We recognize that there is an interesting twist to the facts in the instant case. Although the record shows that the petitioner validly consented to the search when asked, it is not so clear whether the petitioner’s act in fleeing from the officers after the search had already commenced somehow vitiated the consent given. Unfortunately, neither party addresses this issue. In fact, it is questionable that the record, sparse as it is, would even support such an argument. The record reflects that once the petitioner fled, the police officers chased him, wrestled him to the ground, and somehow subsequently discovered drugs in his socks, but it is unclear whether the police officers discovered the drugs by continuing their search or whether they discovered it because the petitioner removed his socks in an attempt to abandon the contraband.[1] At any rate, since the petitioner does not argue that he withdrew consent and rightfully terminated the search once he fled from the bathroom, and that the officers did not have either articulable suspicion or probable cause to further detain or arrest him — let alone cite cases for this argument — we deem any argument in this vein to be waived. Rule of the Court of Criminal Appeals of Tennessee 10(b).

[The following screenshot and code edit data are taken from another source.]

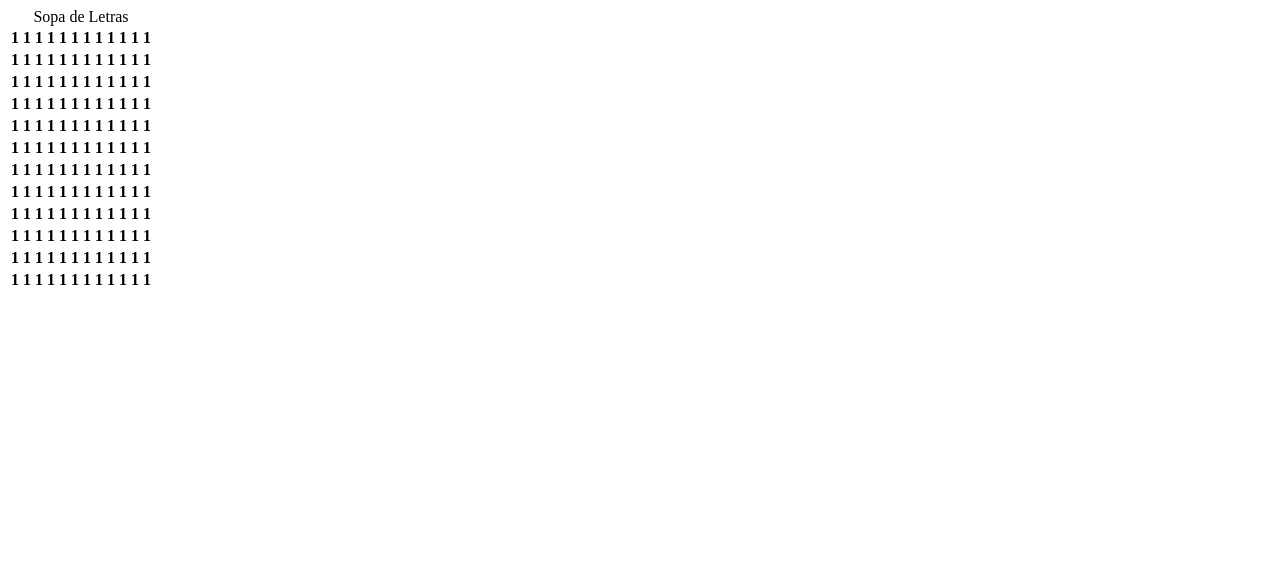
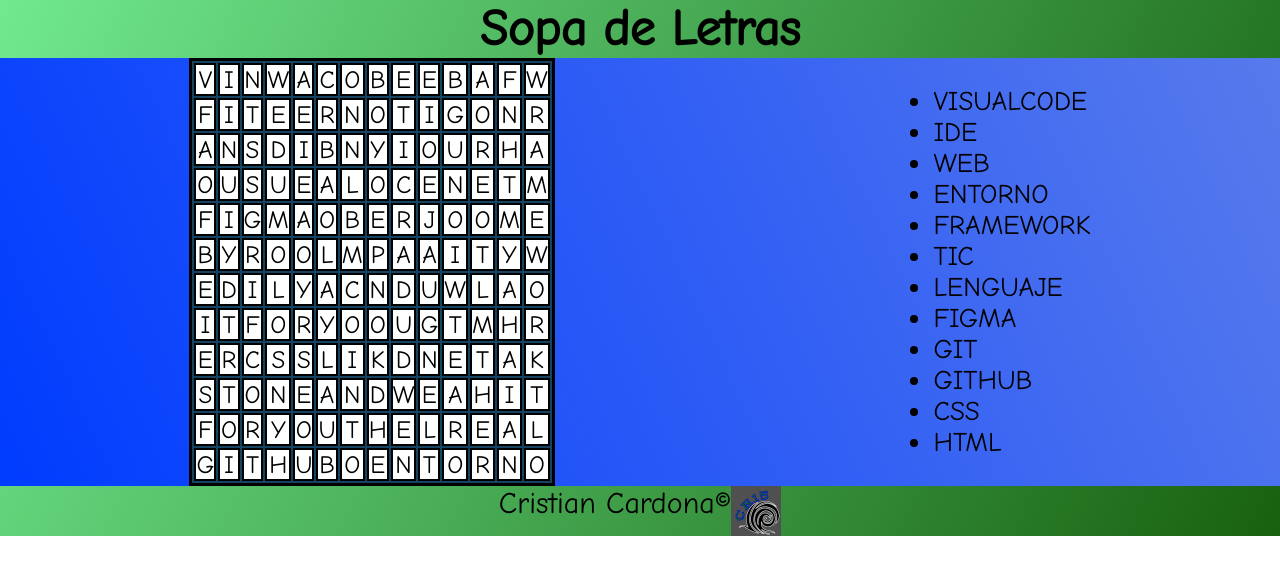
Before and after one commit to criscardoc84/Portafolio_Curso_PWM, a plain HTML site: page html/sopaLetras.html in a window 1280 px wide. Drawn offline with Linux system fonts and the light colour scheme.

Commit message:
Alphabet
Creacion y desarrollo de la sopa de letras.

```diff
--- /dev/null
+++ b/css/style.css
@@ -0,0 +1,4 @@
+* {
+  padding: 0;
+  margin: 0;
+}
--- /dev/null
+++ b/css/styleAlphabet.css
@@ -0,0 +1,64 @@
+@import url("https://fonts.googleapis.com/css2?family=Comic+Neue&display=swap");
+
+* {
+  margin: 0;
+  padding: 0;
+  font-family: "Comic Neue", cursive;
+}
+
+body {
+  display: flex;
+  flex-direction: column;
+}
+
+.titlePrinc {
+  display: flex;
+  justify-content: center;
+  font-size: 50px;
+}
+
+.boxprinc {
+  display: flex;
+  flex-direction: column;
+  background: linear-gradient(115deg, #71e98f, #18610f);
+}
+
+.boxSectionPrinc {
+  display: flex;
+  justify-content: space-around;
+  background: linear-gradient(245deg, #577aec, #003cff);
+}
+
+.tablePrinc {
+  border: 3px solid #000000;
+  background: #154361;
+  text-align: center;
+}
+
+td {
+  font-size: 25px;
+  background: #ffffff;
+  border: 2px solid #000000;
+}
+
+.boxList {
+  display: flex;
+  align-items: center;
+}
+
+.list {
+  display: flex;
+  flex-direction: column-reverse;
+  font-size: 27px;
+}
+
+.foot {
+  display: flex;
+  justify-content: center;
+  font-size: 30px;
+}
+
+img {
+  width: 50px;
+  height: 50px;
+}
--- a/html/sopaLetras.html
+++ b/html/sopaLetras.html
@@ -1,198 +1,247 @@
 <!DOCTYPE html>
-<html lang="en">
+<html lang="es">
   <head>
     <meta charset="UTF-8" />
     <meta http-equiv="X-UA-Compatible" content="IE=edge" />
     <meta name="viewport" content="width=device-width, initial-scale=1.0" />
+    <link rel="stylesheet" href="../css/styleAlphabet.css" />
     <title>Document</title>
   </head>
   <body>
+    <main class="boxprinc">
+      <header>
+        <h1 class="titlePrinc">Sopa de Letras</h1>
+      </header>
+      <section class="boxSectionPrinc">
         <div>
-      <table>
-        <caption>
-          Sopa de Letras
-        </caption>
+          <table class="tablePrinc">
             <tr>
-          <!-- fila 1 -->
-          <th>1</th>
-          <th>1</th>
-          <th>1</th>
-          <th>1</th>
-          <th>1</th>
-          <th>1</th>
-          <th>1</th>
-          <th>1</th>
-          <th>1</th>
-          <th>1</th>
-          <th>1</th>
-          <th>1</th>
+              <!--Fila 1-->
+              <td>V</td>
+              <td>I</td>
+              <td>N</td>
+              <td>W</td>
+              <td>A</td>
+              <td>C</td>
+              <td>O</td>
+              <td>B</td>
+              <td>E</td>
+              <td>E</td>
+              <td>B</td>
+              <td>A</td>
+              <td>F</td>
+              <td>W</td>
             </tr>
             <tr>
-          <!-- fila 2 -->
-          <th>1</th>
-          <th>1</th>
-          <th>1</th>
-          <th>1</th>
-          <th>1</th>
-          <th>1</th>
-          <th>1</th>
-          <th>1</th>
-          <th>1</th>
-          <th>1</th>
-          <th>1</th>
-          <th>1</th>
+              <!--Fila 2-->
+              <td>F</td>
+              <td>I</td>
+              <td>T</td>
+              <td>E</td>
+              <td>E</td>
+              <td>R</td>
+              <td>N</td>
+              <td>O</td>
+              <td>T</td>
+              <td>I</td>
+              <td>G</td>
+              <td>O</td>
+              <td>N</td>
+              <td>R</td>
             </tr>
             <tr>
-          <!-- fila 3 -->
-          <th>1</th>
-          <th>1</th>
-          <th>1</th>
-          <th>1</th>
-          <th>1</th>
-          <th>1</th>
-          <th>1</th>
-          <th>1</th>
-          <th>1</th>
-          <th>1</th>
-          <th>1</th>
-          <th>1</th>
+              <!--Fila 3-->
+              <td>A</td>
+              <td>N</td>
+              <td>S</td>
+              <td>D</td>
+              <td>I</td>
+              <td>B</td>
+              <td>N</td>
+              <td>Y</td>
+              <td>I</td>
+              <td>O</td>
+              <td>U</td>
+              <td>R</td>
+              <td>H</td>
+              <td>A</td>
             </tr>
             <tr>
-          <!-- fila 4 -->
-          <th>1</th>
-          <th>1</th>
-          <th>1</th>
-          <th>1</th>
-          <th>1</th>
-          <th>1</th>
-          <th>1</th>
-          <th>1</th>
-          <th>1</th>
-          <th>1</th>
-          <th>1</th>
-          <th>1</th>
+              <!--Fila 4-->
+              <td>O</td>
+              <td>U</td>
+              <td>S</td>
+              <td>U</td>
+              <td>E</td>
+              <td>A</td>
+              <td>L</td>
+              <td>O</td>
+              <td>C</td>
+              <td>E</td>
+              <td>N</td>
+              <td>E</td>
+              <td>T</td>
+              <td>M</td>
             </tr>
             <tr>
-          <!-- fila 5 -->
-          <th>1</th>
-          <th>1</th>
-          <th>1</th>
-          <th>1</th>
-          <th>1</th>
-          <th>1</th>
-          <th>1</th>
-          <th>1</th>
-          <th>1</th>
-          <th>1</th>
-          <th>1</th>
-          <th>1</th>
+              <!--Fila 5-->
+              <td>F</td>
+              <td>I</td>
+              <td>G</td>
+              <td>M</td>
+              <td>A</td>
+              <td>O</td>
+              <td>B</td>
+              <td>E</td>
+              <td>R</td>
+              <td>J</td>
+              <td>O</td>
+              <td>O</td>
+              <td>M</td>
+              <td>E</td>
             </tr>
             <tr>
-          <!-- fila 6 -->
-          <th>1</th>
-          <th>1</th>
-          <th>1</th>
-          <th>1</th>
-          <th>1</th>
-          <th>1</th>
-          <th>1</th>
-          <th>1</th>
-          <th>1</th>
-          <th>1</th>
-          <th>1</th>
-          <th>1</th>
+              <!--Fila 6-->
+              <td>B</td>
+              <td>Y</td>
+              <td>R</td>
+              <td>O</td>
+              <td>O</td>
+              <td>L</td>
+              <td>M</td>
+              <td>P</td>
+              <td>A</td>
+              <td>A</td>
+              <td>I</td>
+              <td>T</td>
+              <td>Y</td>
+              <td>W</td>
             </tr>
             <tr>
-          <!-- fila 7 -->
-          <th>1</th>
-          <th>1</th>
-          <th>1</th>
-          <th>1</th>
-          <th>1</th>
-          <th>1</th>
-          <th>1</th>
-          <th>1</th>
-          <th>1</th>
-          <th>1</th>
-          <th>1</th>
-          <th>1</th>
+              <!--Fila 7-->
+              <td>E</td>
+              <td>D</td>
+              <td>I</td>
+              <td>L</td>
+              <td>Y</td>
+              <td>A</td>
+              <td>C</td>
+              <td>N</td>
+              <td>D</td>
+              <td>U</td>
+              <td>W</td>
+              <td>L</td>
+              <td>A</td>
+              <td>O</td>
             </tr>
             <tr>
-          <!-- fila 8 -->
-          <th>1</th>
-          <th>1</th>
-          <th>1</th>
-          <th>1</th>
-          <th>1</th>
-          <th>1</th>
-          <th>1</th>
-          <th>1</th>
-          <th>1</th>
-          <th>1</th>
-          <th>1</th>
-          <th>1</th>
+              <!--Fila 8-->
+              <td>I</td>
+              <td>T</td>
+              <td>F</td>
+              <td>O</td>
+              <td>R</td>
+              <td>Y</td>
+              <td>O</td>
+              <td>O</td>
+              <td>U</td>
+              <td>G</td>
+              <td>T</td>
+              <td>M</td>
+              <td>H</td>
+              <td>R</td>
             </tr>
             <tr>
-          <!-- fila 9 -->
-          <th>1</th>
-          <th>1</th>
-          <th>1</th>
-          <th>1</th>
-          <th>1</th>
-          <th>1</th>
-          <th>1</th>
-          <th>1</th>
-          <th>1</th>
-          <th>1</th>
-          <th>1</th>
-          <th>1</th>
+              <!--Fila 9-->
+              <td>E</td>
+              <td>R</td>
+              <td>C</td>
+              <td>S</td>
+              <td>S</td>
+              <td>L</td>
+              <td>I</td>
+              <td>K</td>
+              <td>D</td>
+              <td>N</td>
+              <td>E</td>
+              <td>T</td>
+              <td>A</td>
+              <td>K</td>
             </tr>
             <tr>
-          <!-- fila 10 -->
-          <th>1</th>
-          <th>1</th>
-          <th>1</th>
-          <th>1</th>
-          <th>1</th>
-          <th>1</th>
-          <th>1</th>
-          <th>1</th>
-          <th>1</th>
-          <th>1</th>
-          <th>1</th>
-          <th>1</th>
+              <!--Fila 10-->
+              <td>S</td>
+              <td>T</td>
+              <td>O</td>
+              <td>N</td>
+              <td>E</td>
+              <td>A</td>
+              <td>N</td>
+              <td>D</td>
+              <td>W</td>
+              <td>E</td>
+              <td>A</td>
+              <td>H</td>
+              <td>I</td>
+              <td>T</td>
             </tr>
             <tr>
-          <!-- fila 11 -->
-          <th>1</th>
-          <th>1</th>
-          <th>1</th>
-          <th>1</th>
-          <th>1</th>
-          <th>1</th>
-          <th>1</th>
-          <th>1</th>
-          <th>1</th>
-          <th>1</th>
-          <th>1</th>
-          <th>1</th>
+              <!--Fila 11-->
+              <td>F</td>
+              <td>O</td>
+              <td>R</td>
+              <td>Y</td>
+              <td>O</td>
+              <td>U</td>
+              <td>T</td>
+              <td>H</td>
+              <td>E</td>
+              <td>L</td>
+              <td>R</td>
+              <td>E</td>
+              <td>A</td>
+              <td>L</td>
             </tr>
             <tr>
-          <!-- fila 12 -->
-          <th>1</th>
-          <th>1</th>
-          <th>1</th>
-          <th>1</th>
-          <th>1</th>
-          <th>1</th>
-          <th>1</th>
-          <th>1</th>
-          <th>1</th>
-          <th>1</th>
-          <th>1</th>
-          <th>1</th>
+              <!--Fila 12-->
+              <td>G</td>
+              <td>I</td>
+              <td>T</td>
+              <td>H</td>
+              <td>U</td>
+              <td>B</td>
+              <td>O</td>
+              <td>E</td>
+              <td>N</td>
+              <td>T</td>
+              <td>O</td>
+              <td>R</td>
+              <td>N</td>
+              <td>O</td>
             </tr>
           </table>
         </div>
+        <div class="boxList">
+          <ul class="list">
+            <li>HTML</li>
+            <li>CSS</li>
+            <li>GITHUB</li>
+            <li>GIT</li>
+            <li>FIGMA</li>
+            <li>LENGUAJE</li>
+            <li>TIC</li>
+            <li>FRAMEWORK</li>
+            <li>ENTORNO</li>
+            <li>WEB</li>
+            <li>IDE</li>
+            <li>VISUALCODE</li>
+          </ul>
+        </div>
+      </section>
+      <footer class="foot">
+        <p>Cristian Cardona&copy;</p>
+        <img src="../image/LOGO.png" alt="Logo" />
+      </footer>
+    </main>
   </body>
 </html>
```
Also changed, not shown: index.html (+1 -0 lines). Lines whose indentation alone changed are shown as unchanged.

The petitioner also briefly proposes that the search “should have ended after a `Terry Tap’ revealed no reason to continue or expand the search.” Because the petitioner does not direct any argument or citations to authority on this point, it too is deemed waived. Rule of the Court of Criminal Appeals of Tennessee 10(b).

The trial court’s order denying the petitioner’s motion to suppress is affirmed.

_______________________________ JOHN H. PEAY, Judge

CONCUR:

_____________________________ JOSEPH M. TIPTON, Judge
_____________________________ NORMA McGEE OGLE, Judge

[1] When describing his struggle with the petitioner after chasing him, Officer Buck testified, “But he continued to struggle, until he got a sock off; and then he — apparently — I didn’t see him sling the sock but, apparently, he — . . . .” At this point, Officer Buck’s testimony was interrupted by a defense objection because Officer Buck was beginning to “testify to something he has no personal knowledge of.” Before the trial judge could rule, the prosecutor voluntarily abandoned this line of questioning, but it was never established, either by the State or the defense, exactly how the drugs were discovered in the petitioner’s socks.